WC: What are some of the things that would make West Portal a good commercial corridor and how you could improve West Portal?
JF: Well, we kind of went over it before, basically you want to work with the merchants to make sure their concerns are met, you want to make sure the streets are safe and clean, you want to make sure we have policing – a police presence is important – and also for ensuring the safety of pedestrians and bikers because you have a presence there that means there won’t be as many people double parked and you’ll have somebody keeping an eye on those issues. Basically we want to make sure that the Muni is safe and efficient because it’s important for these corridors to have that.
WC: Do you hear about about a lack of police presence in West Portal right now?
JF: Right now in District 7 there’s a lot of residential and car break-ins. Now, i’ve had a lot of friends and people who visit say “boy, you have a very safe area because I never see police.” Just the presence helps. The police now when the high number of break-ins happen, they should get the police presence there. I know there are other issues, but police presence is a big part of it.
WC: One of your Westside Observer stories was about the proposed navigation center on West Portal. How did you think that Supervisor Yee handled that?
JF: I think basically the Director of Real Estate came out and said here are viable locations for Navigation Centers and he listed West Portal. It should have never been on the list because it doesn’t have the square footage, it doesn’t meet the criteria for a Navigation Center. So Supervisor Yee basically said, “It’s not meant for West Portal.” I support exactly that. It was not for West Portal. If there is another place where it could be, it should be considered but it has to into account neighborhood considerations, ramifications in the neighborhood—basically everything.
WC: How do you think Ocean Avenue is doing and what do you think could be done to improve it as a commercial corridor?
JF: Basically the same thing.

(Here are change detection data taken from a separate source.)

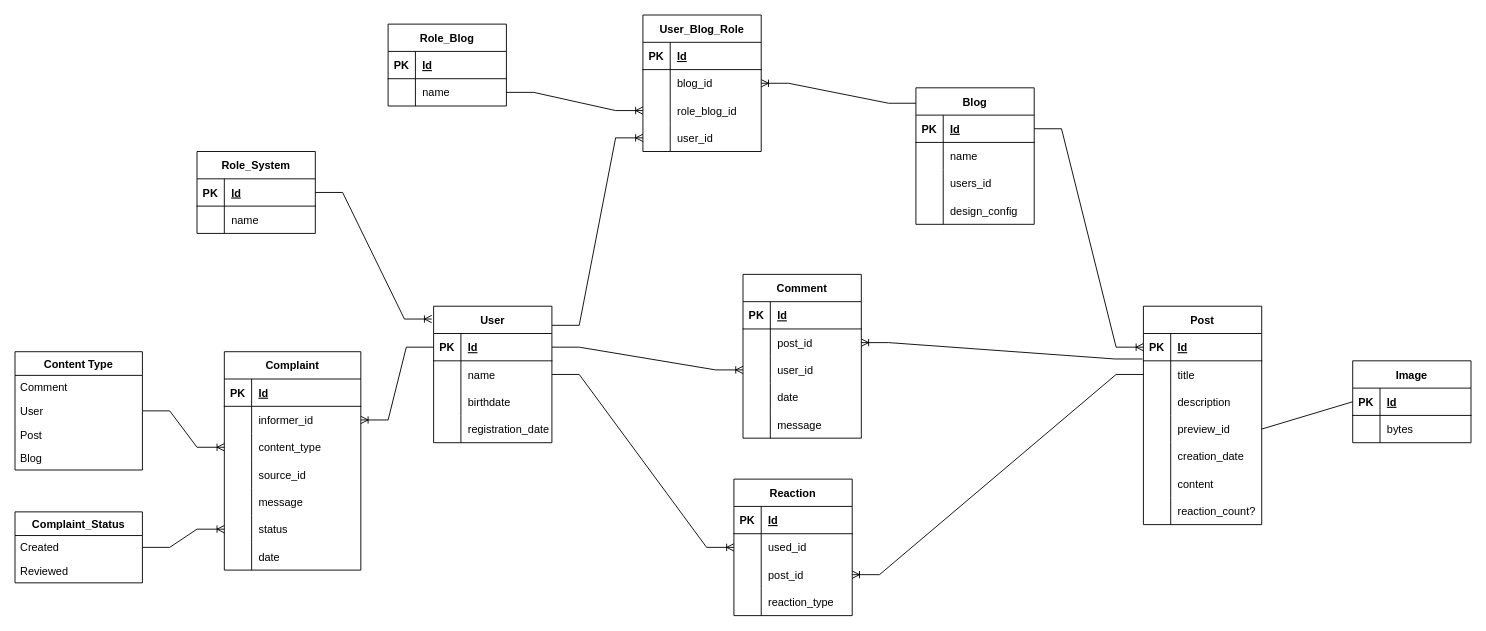
This is docs/ER_class_diagram.drawio from javavlsu/course-work-team-69-airapetyan-igoshin, a draw.io file, before an edit. Source tidied: cells renumbered, new cells numbered last; positions are measured from the earlier drawing's top-left corner, leaving out a move shared by most shapes. Both pictures are drawn from the tidied source at 91%, with x=0, y=0 at pixel (15, 15).
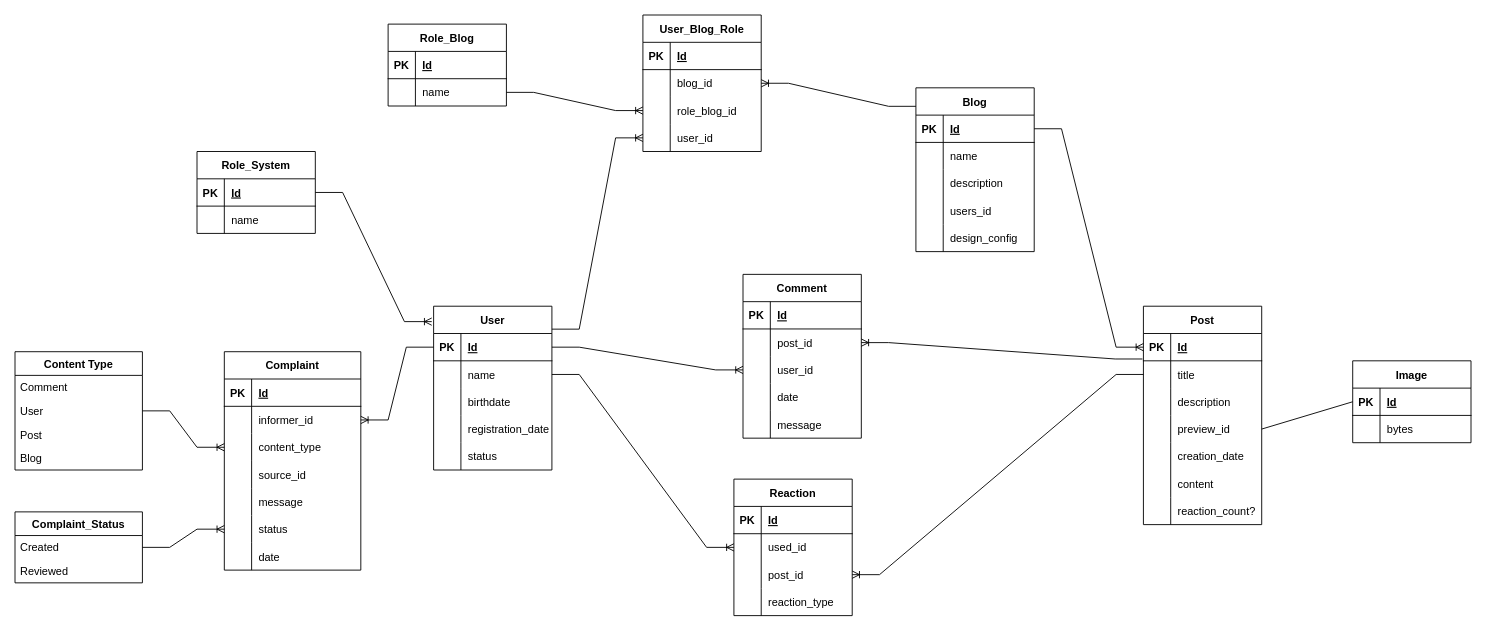
The same page after the edit.

What changed in the source:
```diff
@@
     <mxCell id="2" value="User" style="shape=table;startSize=30;childLayout=tableLayout;rowLines=0;fontStyle=1;align=center;" parent="1" vertex="1">
-      <mxGeometry x="460" y="320" width="130" height="150" as="geometry" />
+      <mxGeometry x="460" y="320" width="130" height="180" as="geometry" />
     </mxCell>
@@
+    <mxCell id="156" style="shape=tableRow;horizontal=0;startSize=0;swimlaneHead=0;swimlaneBody=0;fillColor=none;top=0;left=0;right=0;bottom=0;" parent="2" vertex="1">
+      <mxGeometry y="150" width="130" height="30" as="geometry" />
+    </mxCell>
+    <mxCell id="157" style="shape=partialRectangle;fillColor=none;top=0;left=0;bottom=0;right=0;overflow=hidden;" parent="156" vertex="1">
+      <mxGeometry width="30" height="30" as="geometry" />
+    </mxCell>
+    <mxCell id="158" value="status" style="shape=partialRectangle;fillColor=none;top=0;left=0;bottom=0;right=0;align=left;spacingLeft=6;overflow=hidden;" parent="156" vertex="1">
+      <mxGeometry x="30" width="100" height="30" as="geometry" />
+    </mxCell>
     <mxCell id="15" value="Blog" style="shape=table;startSize=30;childLayout=tableLayout;rowLines=0;fontStyle=1;align=center;" parent="1" vertex="1">
-      <mxGeometry x="990" y="80" width="130" height="150" as="geometry" />
+      <mxGeometry x="990" y="80" width="130" height="180" as="geometry" />
     </mxCell>
@@
+    <mxCell id="159" style="shape=tableRow;horizontal=0;startSize=0;swimlaneHead=0;swimlaneBody=0;fillColor=none;top=0;left=0;right=0;bottom=0;" parent="15" vertex="1">
+      <mxGeometry y="90" width="130" height="30" as="geometry" />
+    </mxCell>
+    <mxCell id="160" style="shape=partialRectangle;fillColor=none;top=0;left=0;bottom=0;right=0;overflow=hidden;" parent="159" vertex="1">
+      <mxGeometry width="30" height="30" as="geometry" />
+    </mxCell>
+    <mxCell id="161" value="description" style="shape=partialRectangle;fillColor=none;top=0;left=0;bottom=0;right=0;align=left;spacingLeft=6;overflow=hidden;" parent="159" vertex="1">
+      <mxGeometry x="30" width="100" height="30" as="geometry" />
+    </mxCell>
     <mxCell id="22" style="shape=tableRow;horizontal=0;startSize=0;swimlaneHead=0;swimlaneBody=0;fillColor=none;top=0;left=0;right=0;bottom=0;" parent="15" vertex="1">
-      <mxGeometry y="90" width="130" height="30" as="geometry" />
+      <mxGeometry y="120" width="130" height="30" as="geometry" />
     </mxCell>
@@
     <mxCell id="25" style="shape=tableRow;horizontal=0;startSize=0;swimlaneHead=0;swimlaneBody=0;fillColor=none;top=0;left=0;right=0;bottom=0;" parent="15" vertex="1">
-      <mxGeometry y="120" width="130" height="30" as="geometry" />
+      <mxGeometry y="150" width="130" height="30" as="geometry" />
     </mxCell>
```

Ocean Avenue has grown tremendously over the past ten years. It’s active, it’s vibrant. I was there yesterday. Basically the same thing. You want to make sure that you work with the merchants. You want to make sure the streets are clean. The same thing as every commercial strip. You want to make sure there’s a police presence and make sure it’s safe. I mean, that’s a high injury corridor. So you want to make sure Muni is efficient and safe for bikers and pedestrians and do whatever we can do to make that happen.
WC: How are you going to win?
JF: A lot of people know me from City Hall when I worked there, a lot of people know me from the Westside Observer, a lot of people know me as a neighbor, a parent and a friend. Those who know me, know that I care deeply about the City and that I have the qualifications, the experience and the dedication to make a difference, which sets me apart from the other candidates.
WC: You don’t think they have the dedication?
JF: No, the qualifications and experiences they don’t have. But that’s for the voter to decide. What sets me apart is also all that I’ve done for the neighborhoods over the years. Even though I’ve worked on neighborhood issues for most of my life I’m still going to work hard to knock on doors, to go listen to the neighbor’s concerns and let people know, I work for you and I won’t let them.